"She's Negro." The simple statement held such weight, but there was a kindness in his father's brown eyes.

"Mmm hmm." He wasn't sure how else to respond; there didn't seem to be much more to say about that.

Peter nodded his head knowingly. "And you like her. I mean, you like her as in you want to go out with her?"

"Mmm hmm."


"Yes, Dad?" He'd answered all the questions, hadn't he?

"How serious are you about this girl?"

"It doesn't really matter." Brian sighed.

"I think it does." His father leaned forward. "I know we've had 'the talk' and I'm not going to make you sit through that again, but this is slightly different."

Brian stiffened at the words. "Why? Because she's colored?"

"Yes, actually." Peter matched his son's earlier sigh. "It shouldn't make it different, but it does. I just want you to tread very carefully here."

Brian bit down on his words. He watched his father, holding in his initial reaction, waiting for him to explain.

"Other people might not be as accepting of your relationship as your mom and I are." His father must've noticed his defensive posture. He quickly added, "And we are accepting of it, please don't worry about that. But some people might not be. I just want to be sure you're serious about her before you put the two of you through ...."

"Through ...?" Brian knew people might not like it, but he wasn't sure what his father expected to happen. New York wasn't like the states in the south. The thought made him think of Loyola's accent. He still hadn't asked her where she was from.

His father shrugged a shoulder. "I don't know what exactly. Name calling, harassment." He picked up a newspaper from his desk. An article on the desegregation of Arkansas schools was on the front page. "People might throw rocks at you or her."

Brian tried to dismiss his father's concerns. "This isn't Arkansas. Our school's always been integrated." Was she from Arkansas? That might explain her reluctance.

"I know. Thank the Lord things are pretty good here." Peter shook his head sadly, placing the newspaper back down. "But people might see a difference between letting white and colored children go to school together versus letting them go out on a date together." He paused, staring thoughtfully at Brian. "Is she worth it, son? Is she worth putting both of you through any potential trouble?"

He didn't even have to think about it, didn't hesitate even one second. "She's worth it."

"Then you have our full support, no matter what happens." His father stood up and clapped him on the back.

"Great. Can you talk to her grandfather?" Brian asked, a sarcastic edge to his voice.

"Her grandfather?" Peter sat back down.

"He's against it. Because I'm white."

Peter frowned. "And her parents?"

"Died. A car accident, I think." He shifted in his seat. "It's just her and her grandfather."

"How does Loyola feel?" his father asked.

"I'm not sure." Brian shrugged a shoulder. "She says she likes me, too, but that it can't work, because her grandfather won't stand for it. Because I'm white."
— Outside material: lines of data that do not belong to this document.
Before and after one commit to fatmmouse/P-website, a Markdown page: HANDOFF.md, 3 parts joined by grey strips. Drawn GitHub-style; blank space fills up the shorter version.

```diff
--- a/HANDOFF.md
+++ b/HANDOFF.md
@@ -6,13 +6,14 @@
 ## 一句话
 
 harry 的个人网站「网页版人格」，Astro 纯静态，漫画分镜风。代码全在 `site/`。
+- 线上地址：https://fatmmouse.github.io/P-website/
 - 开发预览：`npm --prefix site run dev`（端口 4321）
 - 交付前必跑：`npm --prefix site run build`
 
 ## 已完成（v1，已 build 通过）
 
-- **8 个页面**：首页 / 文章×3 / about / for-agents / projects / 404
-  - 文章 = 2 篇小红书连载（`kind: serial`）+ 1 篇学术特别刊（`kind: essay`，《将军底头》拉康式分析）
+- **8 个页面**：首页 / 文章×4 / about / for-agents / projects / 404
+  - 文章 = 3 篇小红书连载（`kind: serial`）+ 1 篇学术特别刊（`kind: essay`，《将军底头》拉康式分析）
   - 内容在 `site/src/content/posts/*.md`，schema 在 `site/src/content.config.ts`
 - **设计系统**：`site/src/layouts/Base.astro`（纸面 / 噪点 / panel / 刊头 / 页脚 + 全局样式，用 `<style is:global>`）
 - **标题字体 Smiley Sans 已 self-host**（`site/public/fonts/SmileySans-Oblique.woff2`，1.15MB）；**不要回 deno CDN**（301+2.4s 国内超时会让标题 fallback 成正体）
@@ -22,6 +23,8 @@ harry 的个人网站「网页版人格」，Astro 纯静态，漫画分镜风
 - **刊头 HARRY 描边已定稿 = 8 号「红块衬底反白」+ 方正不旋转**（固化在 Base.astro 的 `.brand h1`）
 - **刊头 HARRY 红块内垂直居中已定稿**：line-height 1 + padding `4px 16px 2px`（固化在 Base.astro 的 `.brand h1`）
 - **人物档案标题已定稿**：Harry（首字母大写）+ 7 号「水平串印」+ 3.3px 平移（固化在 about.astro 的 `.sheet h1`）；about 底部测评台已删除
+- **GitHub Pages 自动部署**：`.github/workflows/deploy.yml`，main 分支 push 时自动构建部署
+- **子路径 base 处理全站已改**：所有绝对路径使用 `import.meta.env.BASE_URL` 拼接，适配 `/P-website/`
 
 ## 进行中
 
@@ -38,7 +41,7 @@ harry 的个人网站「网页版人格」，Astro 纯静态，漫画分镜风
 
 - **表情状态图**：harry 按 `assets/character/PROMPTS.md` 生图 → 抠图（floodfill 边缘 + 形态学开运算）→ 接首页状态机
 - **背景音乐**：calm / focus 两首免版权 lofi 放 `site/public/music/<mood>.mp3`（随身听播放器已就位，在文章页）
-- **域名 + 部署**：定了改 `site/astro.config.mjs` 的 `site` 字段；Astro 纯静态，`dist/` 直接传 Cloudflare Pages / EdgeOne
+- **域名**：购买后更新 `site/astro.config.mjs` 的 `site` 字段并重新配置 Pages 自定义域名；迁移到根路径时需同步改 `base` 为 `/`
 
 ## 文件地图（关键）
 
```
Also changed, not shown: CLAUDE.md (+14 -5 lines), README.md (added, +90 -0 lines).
"I'm sorry, son." Peter sighed again. "You made me go through that whole bit just to say it doesn't matter anyway? You did try to say that at the beginning, didn't you?"

"So you think I should give up on her then?" Brian shook his head. "I really like her, Dad. I can't just forget about her. I don't want to forget about her."

Peter stared quietly at Brian for a long moment. "I hate to go against the wishes of any parental figure, but in this case—" He sighed again, filling the air with a heaviness. "If you really like her, if you love her, if you think you want to have a future with her, and if you honestly think she feels the same ... if you think there's a real chance for the two of you to be happy together, you should fight for her."

Brian smiled for the first time since he'd taken Loyola home. He would fight for her.

chapter 3: you give me hope